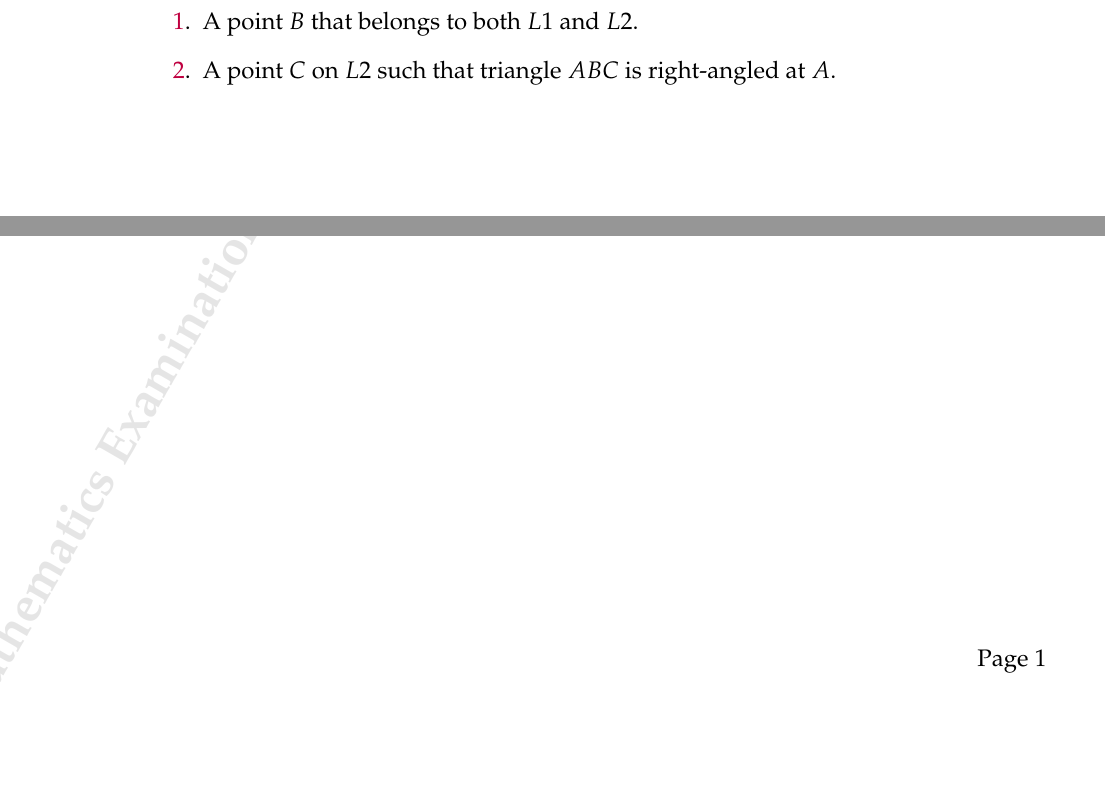
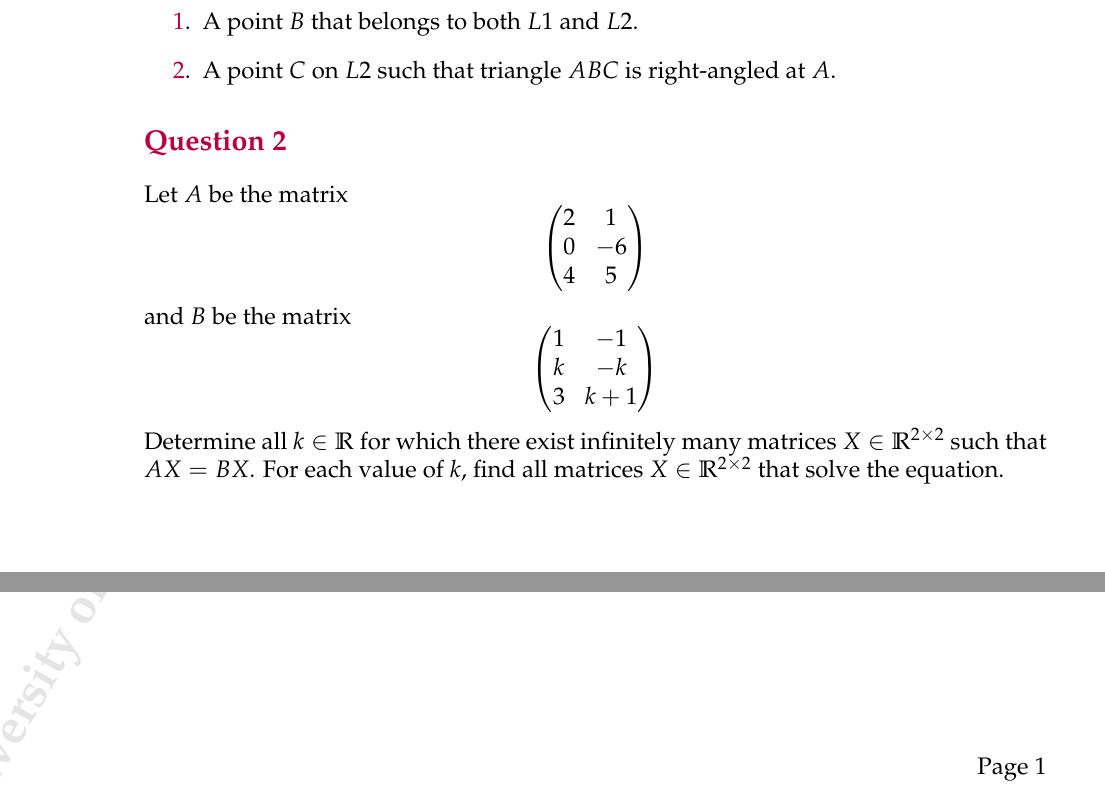
Before and after one commit to Xbz-24/math, a LaTeX document (primer_parcial_C_2023.tex): two parts of the page, joined at a grey line, cut so that both start at the same text, the shorter picture padded with empty space. Compiled offline with pdfLaTeX.

Commit message:
Added numbering

```diff
--- a/primer_parcial_C_2023.tex
+++ b/primer_parcial_C_2023.tex
@@ -6,7 +6,6 @@
 \usepackage{xcolor}
 \usepackage{mathpazo} % Palatino font
 \usepackage{enumitem}
-\usepackage{tikz}
 \usepackage{background}
 
 % Watermark
@@ -15,7 +14,7 @@
 	color=black!20,
 	position=current page.south,
 	vshift=10cm,
-	contents={\Huge \textbf{Mathematics Examination}}
+	contents={\Huge \textbf{University of Buenos Aires}}
 }
 
 \geometry{a4paper, margin=1in}
@@ -26,7 +25,6 @@
 \rfoot{Page \thepage}
 
 \titleformat*{\section}{\large\bfseries\color{purple}}
-\titleformat*{\subsection}{\bfseries\color{purple}}
 
 \begin{document}
 
@@ -57,4 +49,23 @@
 		\item A point \( C \) on \( L2 \) such that triangle \( ABC \) is right-angled at \( A \).
 	\end{enumerate}
 
+	\section*{Question 2}
+	Let \( A \) be the matrix
+	\[
+	\begin{pmatrix}
+		2 & 1 \\
+		0 & -6 \\
+		4 & 5 \\
+	\end{pmatrix}
+	\]
+	and \( B \) be the matrix
+	\[
+	\begin{pmatrix}
+		1 & -1 \\
+		k & -k \\
+		3 & k+1 \\
+	\end{pmatrix}
+	\]
+	Determine all \( k \in \mathbb{R} \) for which there exist infinitely many matrices \( X \in \mathbb{R}^{2 \times 2} \) such that \( AX = BX \). For each value of \( k \), find all matrices \( X \in \mathbb{R}^{2 \times 2} \) that solve the equation.
+
 \end{document}
```
Also changed, not shown: azulita_polinomio.tex (added), primer_parcial_C_2023.tex (8 more changed lines).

* Prompt
Report every line above that has the string "usepackage" in it.

* Answer below
 \usepackage{xcolor}
 \usepackage{mathpazo} % Palatino font
 \usepackage{enumitem}
-\usepackage{tikz}
 \usepackage{background}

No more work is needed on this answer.